Segment Open

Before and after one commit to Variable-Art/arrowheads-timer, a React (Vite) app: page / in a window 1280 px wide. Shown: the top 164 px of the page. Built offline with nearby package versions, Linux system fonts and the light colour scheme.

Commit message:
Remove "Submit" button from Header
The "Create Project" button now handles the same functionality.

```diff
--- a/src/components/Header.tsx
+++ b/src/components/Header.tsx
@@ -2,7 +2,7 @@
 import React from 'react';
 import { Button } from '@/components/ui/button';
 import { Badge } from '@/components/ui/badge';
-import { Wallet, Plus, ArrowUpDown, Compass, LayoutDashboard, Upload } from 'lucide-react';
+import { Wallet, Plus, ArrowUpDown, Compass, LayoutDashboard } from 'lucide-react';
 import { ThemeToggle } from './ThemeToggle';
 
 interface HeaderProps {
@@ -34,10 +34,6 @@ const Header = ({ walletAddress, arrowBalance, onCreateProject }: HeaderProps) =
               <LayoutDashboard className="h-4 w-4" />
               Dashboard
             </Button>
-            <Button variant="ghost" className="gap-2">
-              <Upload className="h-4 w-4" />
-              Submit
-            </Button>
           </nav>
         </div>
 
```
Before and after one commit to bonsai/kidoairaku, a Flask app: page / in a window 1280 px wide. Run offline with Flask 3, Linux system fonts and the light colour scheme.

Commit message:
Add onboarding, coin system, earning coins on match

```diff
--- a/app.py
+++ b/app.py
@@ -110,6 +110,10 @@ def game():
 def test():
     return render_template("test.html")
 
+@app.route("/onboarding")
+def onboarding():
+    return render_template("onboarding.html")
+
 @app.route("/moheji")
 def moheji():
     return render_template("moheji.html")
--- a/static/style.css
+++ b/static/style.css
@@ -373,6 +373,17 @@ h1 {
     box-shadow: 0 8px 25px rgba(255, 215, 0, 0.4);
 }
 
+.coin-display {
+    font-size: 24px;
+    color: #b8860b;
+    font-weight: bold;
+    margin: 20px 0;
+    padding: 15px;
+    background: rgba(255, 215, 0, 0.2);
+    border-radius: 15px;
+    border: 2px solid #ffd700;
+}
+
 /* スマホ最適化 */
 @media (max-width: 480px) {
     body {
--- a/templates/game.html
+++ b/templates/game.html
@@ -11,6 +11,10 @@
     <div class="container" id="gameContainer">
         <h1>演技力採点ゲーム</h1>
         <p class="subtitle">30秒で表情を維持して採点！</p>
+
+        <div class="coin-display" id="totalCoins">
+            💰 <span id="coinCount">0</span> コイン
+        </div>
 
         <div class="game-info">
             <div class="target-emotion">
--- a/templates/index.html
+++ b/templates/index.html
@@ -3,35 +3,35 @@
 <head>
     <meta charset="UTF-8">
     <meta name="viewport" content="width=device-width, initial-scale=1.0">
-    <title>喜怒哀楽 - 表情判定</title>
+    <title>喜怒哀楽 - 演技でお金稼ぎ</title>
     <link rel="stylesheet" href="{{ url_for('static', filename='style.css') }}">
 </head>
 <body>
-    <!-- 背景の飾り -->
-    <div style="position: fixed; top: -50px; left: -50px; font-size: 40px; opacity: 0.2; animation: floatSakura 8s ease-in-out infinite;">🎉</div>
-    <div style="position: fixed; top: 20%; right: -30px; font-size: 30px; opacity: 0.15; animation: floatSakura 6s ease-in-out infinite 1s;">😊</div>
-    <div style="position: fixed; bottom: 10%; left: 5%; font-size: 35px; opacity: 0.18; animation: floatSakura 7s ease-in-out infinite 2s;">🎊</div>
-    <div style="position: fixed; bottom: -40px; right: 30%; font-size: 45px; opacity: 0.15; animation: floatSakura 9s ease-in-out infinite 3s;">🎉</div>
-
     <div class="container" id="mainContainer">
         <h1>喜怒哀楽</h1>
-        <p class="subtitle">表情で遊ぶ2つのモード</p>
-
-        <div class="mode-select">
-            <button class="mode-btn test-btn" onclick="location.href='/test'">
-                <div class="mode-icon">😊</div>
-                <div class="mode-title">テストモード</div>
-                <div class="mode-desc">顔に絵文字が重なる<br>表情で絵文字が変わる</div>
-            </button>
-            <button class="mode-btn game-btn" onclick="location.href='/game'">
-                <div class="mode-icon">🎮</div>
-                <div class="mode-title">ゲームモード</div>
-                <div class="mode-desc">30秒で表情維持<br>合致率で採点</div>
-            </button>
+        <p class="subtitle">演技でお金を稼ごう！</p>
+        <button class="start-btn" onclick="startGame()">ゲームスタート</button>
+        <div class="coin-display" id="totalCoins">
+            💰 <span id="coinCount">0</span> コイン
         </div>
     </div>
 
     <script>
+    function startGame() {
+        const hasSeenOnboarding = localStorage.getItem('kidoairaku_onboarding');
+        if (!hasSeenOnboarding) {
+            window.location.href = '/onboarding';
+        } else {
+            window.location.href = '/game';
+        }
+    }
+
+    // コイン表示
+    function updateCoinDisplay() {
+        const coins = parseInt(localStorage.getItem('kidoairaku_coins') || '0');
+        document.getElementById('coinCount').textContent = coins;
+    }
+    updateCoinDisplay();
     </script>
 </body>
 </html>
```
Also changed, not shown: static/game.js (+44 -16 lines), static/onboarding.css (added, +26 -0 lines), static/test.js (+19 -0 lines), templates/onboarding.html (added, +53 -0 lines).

Segment Closed
Segment Open

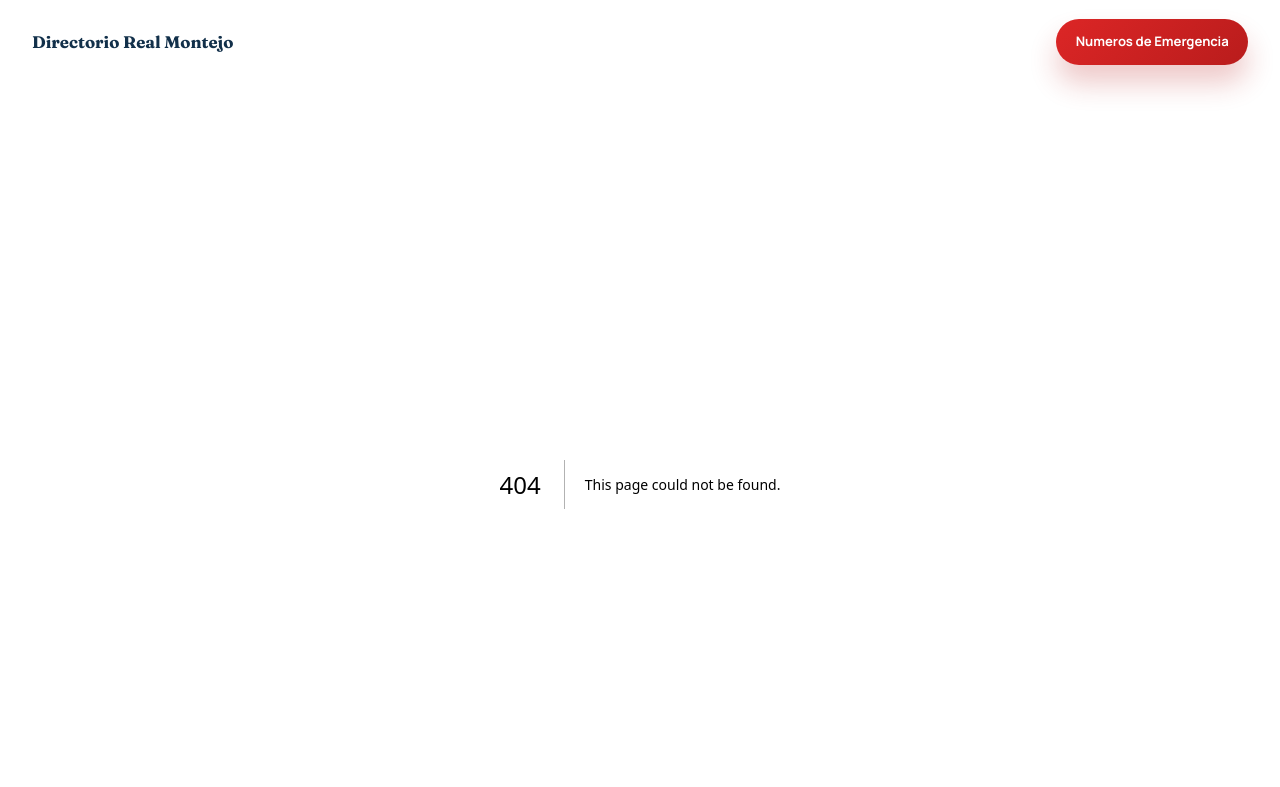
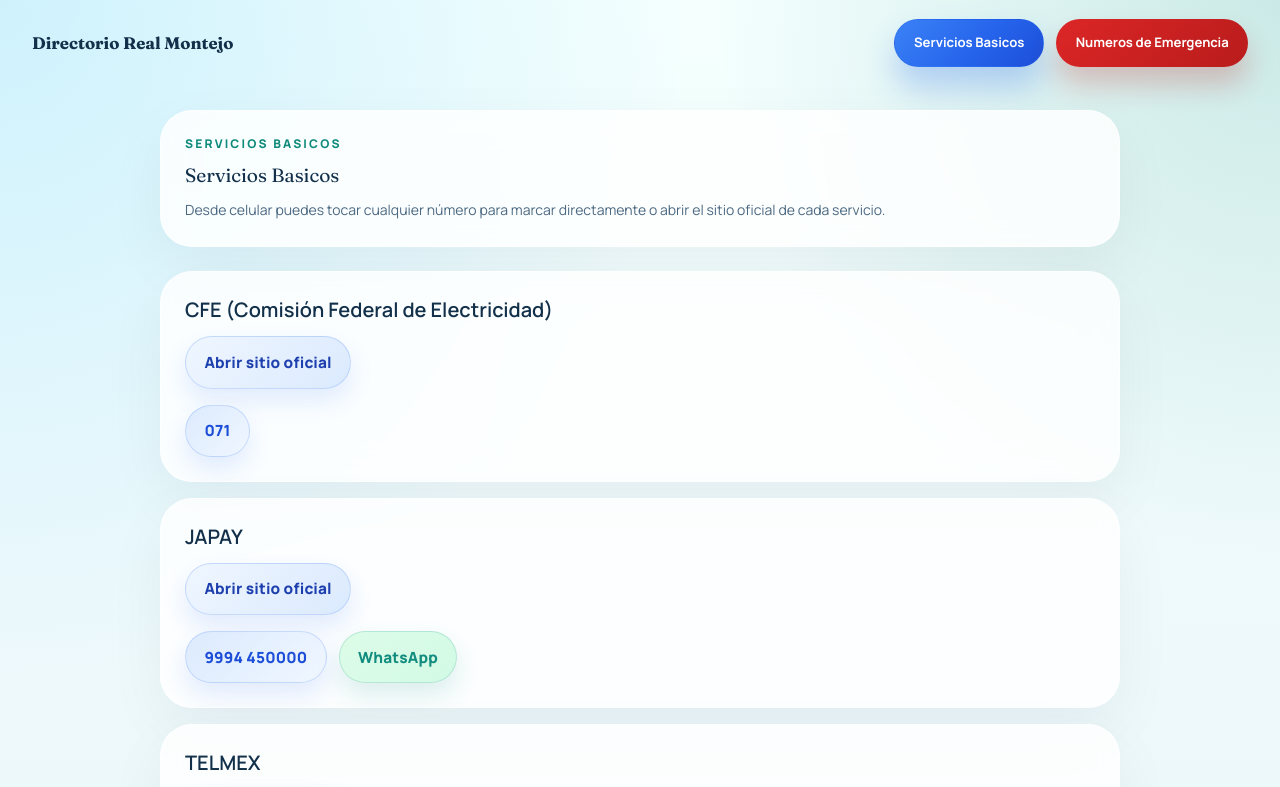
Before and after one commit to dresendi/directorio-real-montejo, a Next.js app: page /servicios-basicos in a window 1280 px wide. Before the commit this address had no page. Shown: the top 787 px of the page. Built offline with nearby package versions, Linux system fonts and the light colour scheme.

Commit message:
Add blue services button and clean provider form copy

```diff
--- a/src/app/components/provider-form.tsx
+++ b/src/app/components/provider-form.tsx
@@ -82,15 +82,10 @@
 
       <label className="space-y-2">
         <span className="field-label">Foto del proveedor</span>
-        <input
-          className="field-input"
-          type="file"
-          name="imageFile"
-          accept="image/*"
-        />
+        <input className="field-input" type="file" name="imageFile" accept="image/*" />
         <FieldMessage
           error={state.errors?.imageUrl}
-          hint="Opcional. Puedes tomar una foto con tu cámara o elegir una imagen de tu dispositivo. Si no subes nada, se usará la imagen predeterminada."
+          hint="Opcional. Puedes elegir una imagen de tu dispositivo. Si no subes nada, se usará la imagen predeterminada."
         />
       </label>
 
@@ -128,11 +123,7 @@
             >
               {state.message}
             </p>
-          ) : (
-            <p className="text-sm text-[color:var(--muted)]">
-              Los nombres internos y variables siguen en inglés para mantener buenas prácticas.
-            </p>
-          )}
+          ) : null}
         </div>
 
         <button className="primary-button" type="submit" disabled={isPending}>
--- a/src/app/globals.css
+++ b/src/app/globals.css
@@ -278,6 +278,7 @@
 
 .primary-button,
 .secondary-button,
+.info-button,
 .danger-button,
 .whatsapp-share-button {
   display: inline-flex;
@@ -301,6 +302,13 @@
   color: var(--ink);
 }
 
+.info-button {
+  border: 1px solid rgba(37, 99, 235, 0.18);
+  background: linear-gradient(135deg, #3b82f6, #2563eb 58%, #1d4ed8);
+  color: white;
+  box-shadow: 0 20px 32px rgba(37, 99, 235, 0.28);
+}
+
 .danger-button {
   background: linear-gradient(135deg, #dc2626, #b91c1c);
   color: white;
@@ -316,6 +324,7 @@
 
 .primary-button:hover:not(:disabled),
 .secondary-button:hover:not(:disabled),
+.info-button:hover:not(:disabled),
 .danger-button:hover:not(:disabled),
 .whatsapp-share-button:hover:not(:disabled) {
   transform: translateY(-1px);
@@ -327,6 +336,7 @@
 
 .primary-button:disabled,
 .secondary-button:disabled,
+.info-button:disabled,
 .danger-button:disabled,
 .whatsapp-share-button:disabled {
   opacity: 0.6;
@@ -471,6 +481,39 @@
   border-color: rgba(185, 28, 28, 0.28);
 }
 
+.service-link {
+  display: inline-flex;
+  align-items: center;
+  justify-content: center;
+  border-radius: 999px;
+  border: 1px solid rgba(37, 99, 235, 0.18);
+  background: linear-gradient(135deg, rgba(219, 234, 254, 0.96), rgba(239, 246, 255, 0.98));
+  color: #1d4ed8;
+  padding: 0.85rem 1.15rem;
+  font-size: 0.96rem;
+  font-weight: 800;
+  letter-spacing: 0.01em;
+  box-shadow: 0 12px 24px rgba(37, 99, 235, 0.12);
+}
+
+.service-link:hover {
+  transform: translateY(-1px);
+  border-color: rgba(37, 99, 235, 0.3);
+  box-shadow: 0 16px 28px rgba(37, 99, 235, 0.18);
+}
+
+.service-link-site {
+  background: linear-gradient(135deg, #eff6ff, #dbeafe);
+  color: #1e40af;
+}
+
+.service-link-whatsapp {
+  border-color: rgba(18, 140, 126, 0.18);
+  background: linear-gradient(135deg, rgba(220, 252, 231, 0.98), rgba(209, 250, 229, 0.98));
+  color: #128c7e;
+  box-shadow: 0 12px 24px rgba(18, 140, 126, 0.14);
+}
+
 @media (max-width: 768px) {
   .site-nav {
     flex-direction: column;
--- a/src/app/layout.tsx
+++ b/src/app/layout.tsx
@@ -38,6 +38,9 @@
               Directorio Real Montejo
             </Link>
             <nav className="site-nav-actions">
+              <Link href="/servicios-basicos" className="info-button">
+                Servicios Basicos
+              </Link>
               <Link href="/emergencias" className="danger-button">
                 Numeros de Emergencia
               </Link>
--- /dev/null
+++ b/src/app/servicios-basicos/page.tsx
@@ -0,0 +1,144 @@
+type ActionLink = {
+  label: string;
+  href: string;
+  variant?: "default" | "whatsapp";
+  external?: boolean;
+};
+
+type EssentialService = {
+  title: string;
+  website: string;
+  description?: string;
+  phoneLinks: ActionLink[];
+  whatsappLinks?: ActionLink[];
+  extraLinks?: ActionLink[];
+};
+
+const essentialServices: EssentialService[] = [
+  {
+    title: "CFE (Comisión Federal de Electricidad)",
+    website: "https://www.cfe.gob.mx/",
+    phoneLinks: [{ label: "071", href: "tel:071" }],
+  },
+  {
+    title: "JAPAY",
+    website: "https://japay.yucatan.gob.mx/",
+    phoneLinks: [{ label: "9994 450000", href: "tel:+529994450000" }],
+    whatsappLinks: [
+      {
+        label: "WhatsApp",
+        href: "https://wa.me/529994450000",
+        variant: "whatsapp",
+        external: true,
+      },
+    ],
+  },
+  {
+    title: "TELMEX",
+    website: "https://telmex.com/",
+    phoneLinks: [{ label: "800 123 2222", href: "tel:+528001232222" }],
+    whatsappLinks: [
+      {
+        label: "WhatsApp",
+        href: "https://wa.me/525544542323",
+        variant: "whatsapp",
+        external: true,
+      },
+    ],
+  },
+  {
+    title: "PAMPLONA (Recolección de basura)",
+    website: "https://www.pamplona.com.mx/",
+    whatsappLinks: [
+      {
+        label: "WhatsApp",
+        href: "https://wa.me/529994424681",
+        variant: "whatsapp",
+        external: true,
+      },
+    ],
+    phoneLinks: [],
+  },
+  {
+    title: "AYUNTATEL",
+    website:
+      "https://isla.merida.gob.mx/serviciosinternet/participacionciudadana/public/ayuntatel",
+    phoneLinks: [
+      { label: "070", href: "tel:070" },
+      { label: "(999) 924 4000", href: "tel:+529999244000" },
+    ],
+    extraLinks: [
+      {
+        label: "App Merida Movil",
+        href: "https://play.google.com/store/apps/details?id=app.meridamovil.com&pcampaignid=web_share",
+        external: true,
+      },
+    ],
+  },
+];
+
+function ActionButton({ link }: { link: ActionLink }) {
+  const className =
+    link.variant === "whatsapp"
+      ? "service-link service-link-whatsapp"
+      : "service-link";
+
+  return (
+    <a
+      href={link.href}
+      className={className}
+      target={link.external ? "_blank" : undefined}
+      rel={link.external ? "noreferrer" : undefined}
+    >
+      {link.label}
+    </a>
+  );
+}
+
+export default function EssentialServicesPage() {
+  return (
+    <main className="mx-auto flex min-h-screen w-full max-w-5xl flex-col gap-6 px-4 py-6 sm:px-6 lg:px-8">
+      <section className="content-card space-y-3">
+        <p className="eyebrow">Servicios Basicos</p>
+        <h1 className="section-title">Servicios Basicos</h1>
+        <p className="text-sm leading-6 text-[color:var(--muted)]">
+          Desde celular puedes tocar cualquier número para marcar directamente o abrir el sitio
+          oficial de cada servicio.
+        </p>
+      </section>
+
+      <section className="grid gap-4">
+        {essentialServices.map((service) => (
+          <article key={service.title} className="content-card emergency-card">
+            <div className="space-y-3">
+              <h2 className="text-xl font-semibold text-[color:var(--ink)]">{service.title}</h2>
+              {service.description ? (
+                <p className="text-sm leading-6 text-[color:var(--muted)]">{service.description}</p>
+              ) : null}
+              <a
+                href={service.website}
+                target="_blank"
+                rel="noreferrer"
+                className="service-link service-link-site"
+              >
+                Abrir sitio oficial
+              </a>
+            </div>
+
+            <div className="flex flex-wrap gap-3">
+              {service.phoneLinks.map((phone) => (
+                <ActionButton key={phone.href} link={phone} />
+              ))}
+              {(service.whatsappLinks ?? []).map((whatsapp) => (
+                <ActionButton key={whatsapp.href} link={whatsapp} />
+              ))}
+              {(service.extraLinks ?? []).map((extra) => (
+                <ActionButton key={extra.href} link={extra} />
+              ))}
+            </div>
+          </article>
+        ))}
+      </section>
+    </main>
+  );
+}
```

Segment Closed
Segment Open

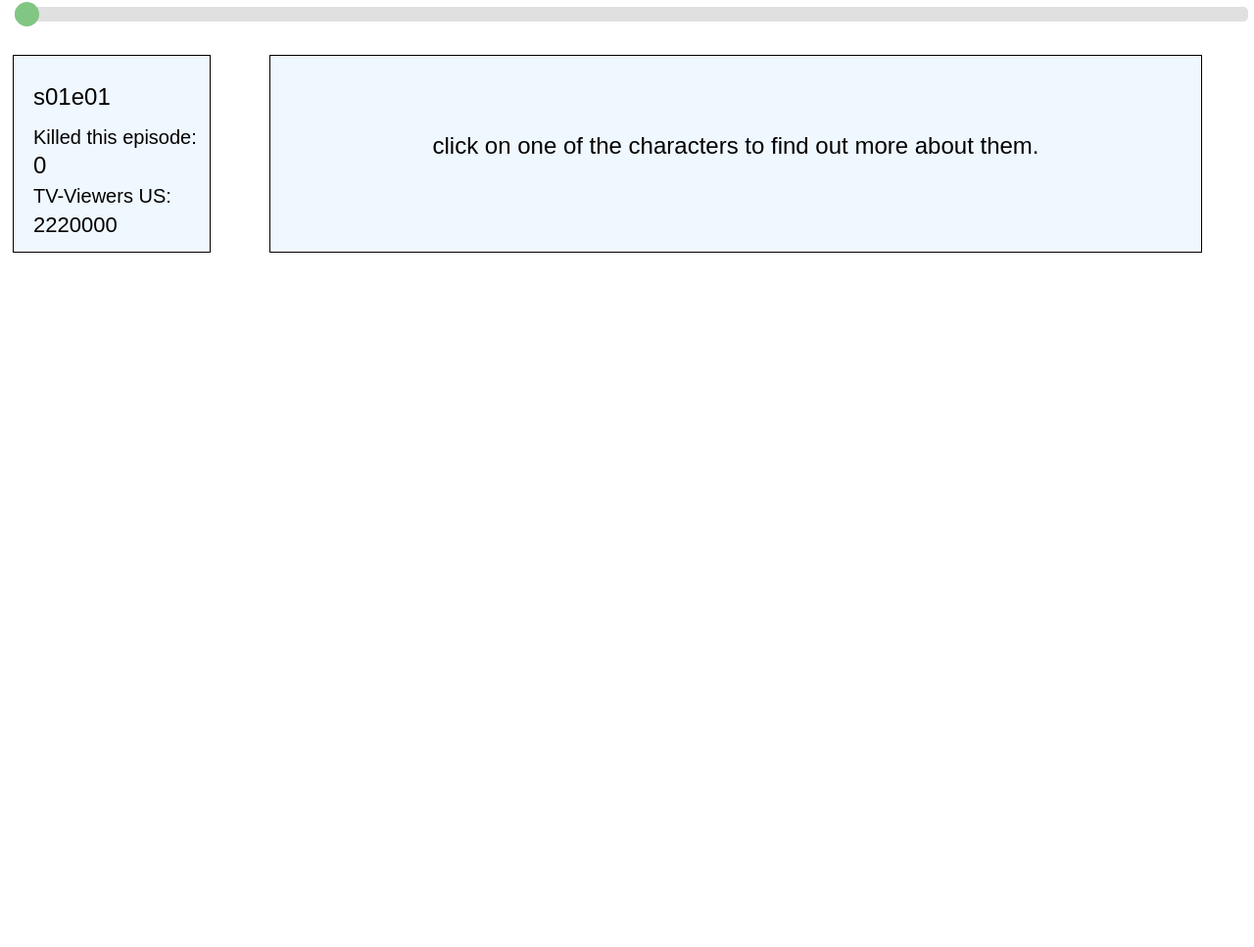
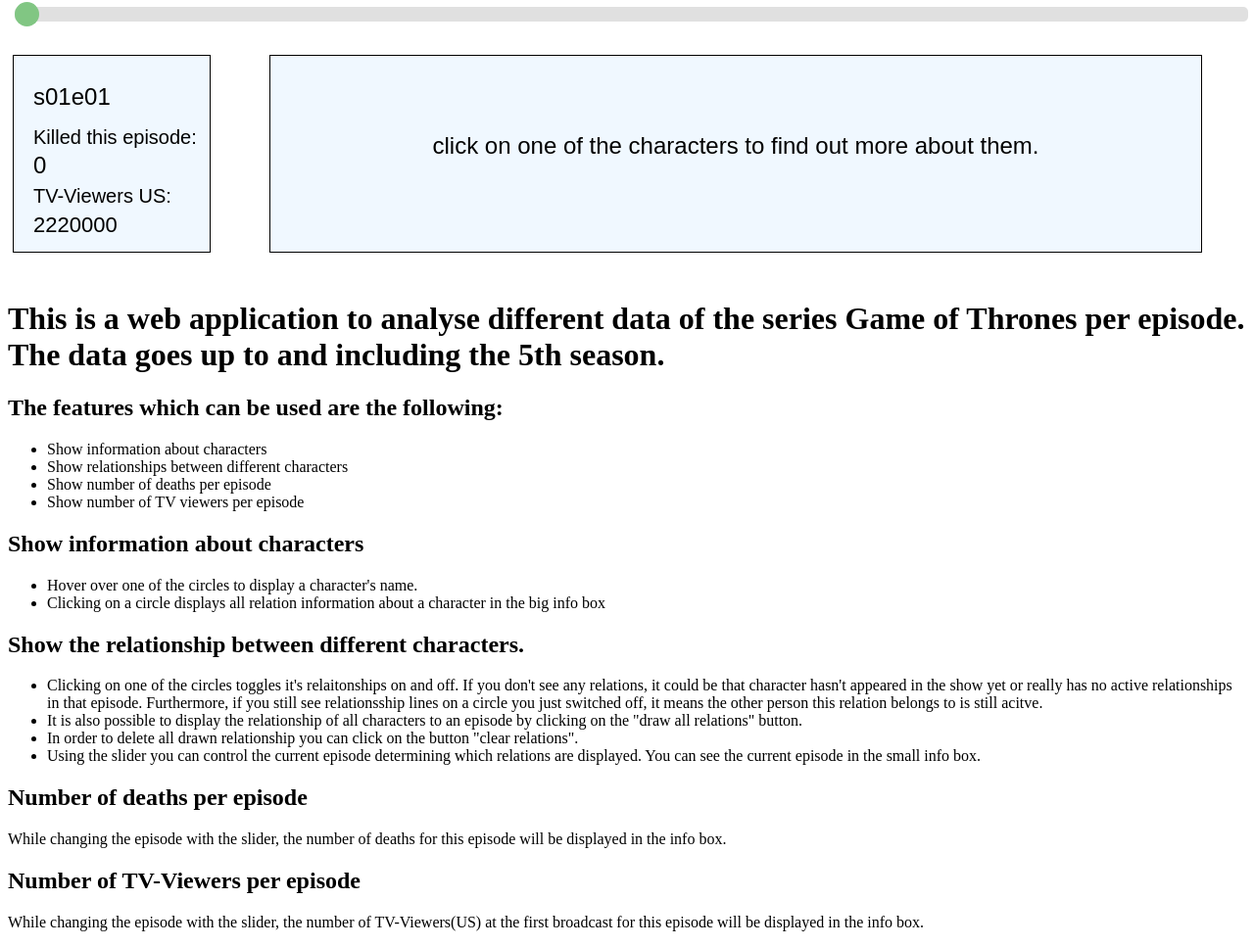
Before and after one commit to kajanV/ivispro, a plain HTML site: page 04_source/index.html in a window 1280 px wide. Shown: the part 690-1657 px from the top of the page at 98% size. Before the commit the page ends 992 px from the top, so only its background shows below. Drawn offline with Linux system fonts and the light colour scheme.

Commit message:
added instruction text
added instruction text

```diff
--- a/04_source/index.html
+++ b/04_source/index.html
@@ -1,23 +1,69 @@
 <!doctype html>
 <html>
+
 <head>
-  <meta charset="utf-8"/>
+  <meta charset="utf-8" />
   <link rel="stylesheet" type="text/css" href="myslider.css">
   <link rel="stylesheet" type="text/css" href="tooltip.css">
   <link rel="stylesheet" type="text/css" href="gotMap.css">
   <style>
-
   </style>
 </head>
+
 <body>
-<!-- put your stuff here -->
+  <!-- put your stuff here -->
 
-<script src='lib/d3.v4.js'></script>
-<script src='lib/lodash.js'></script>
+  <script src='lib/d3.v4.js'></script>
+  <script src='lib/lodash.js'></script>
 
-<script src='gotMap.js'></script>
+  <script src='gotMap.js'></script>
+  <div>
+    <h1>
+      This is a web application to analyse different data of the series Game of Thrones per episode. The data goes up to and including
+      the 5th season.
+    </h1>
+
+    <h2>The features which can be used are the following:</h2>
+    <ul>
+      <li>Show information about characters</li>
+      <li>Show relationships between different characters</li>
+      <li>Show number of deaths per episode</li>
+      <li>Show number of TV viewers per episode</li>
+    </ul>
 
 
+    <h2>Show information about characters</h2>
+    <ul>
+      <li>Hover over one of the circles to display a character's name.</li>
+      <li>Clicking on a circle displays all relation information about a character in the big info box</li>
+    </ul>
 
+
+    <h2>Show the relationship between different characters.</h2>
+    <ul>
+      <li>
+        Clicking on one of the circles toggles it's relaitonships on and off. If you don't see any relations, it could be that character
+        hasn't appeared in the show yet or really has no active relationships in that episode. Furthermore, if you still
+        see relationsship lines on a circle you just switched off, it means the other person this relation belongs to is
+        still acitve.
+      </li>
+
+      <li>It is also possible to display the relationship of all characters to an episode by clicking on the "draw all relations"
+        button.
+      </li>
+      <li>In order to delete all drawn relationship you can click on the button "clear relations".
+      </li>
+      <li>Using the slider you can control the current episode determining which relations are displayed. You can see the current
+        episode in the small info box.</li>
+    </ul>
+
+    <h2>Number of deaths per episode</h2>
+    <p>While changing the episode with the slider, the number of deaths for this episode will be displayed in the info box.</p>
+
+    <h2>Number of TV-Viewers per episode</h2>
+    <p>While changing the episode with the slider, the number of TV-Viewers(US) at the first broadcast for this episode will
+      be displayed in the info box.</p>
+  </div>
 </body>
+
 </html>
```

Segment Closed

* _Aim of the exercise_
Among the lines of the listing above, count those that include "ActionButton" and give only the total.

* _Exercise result_
4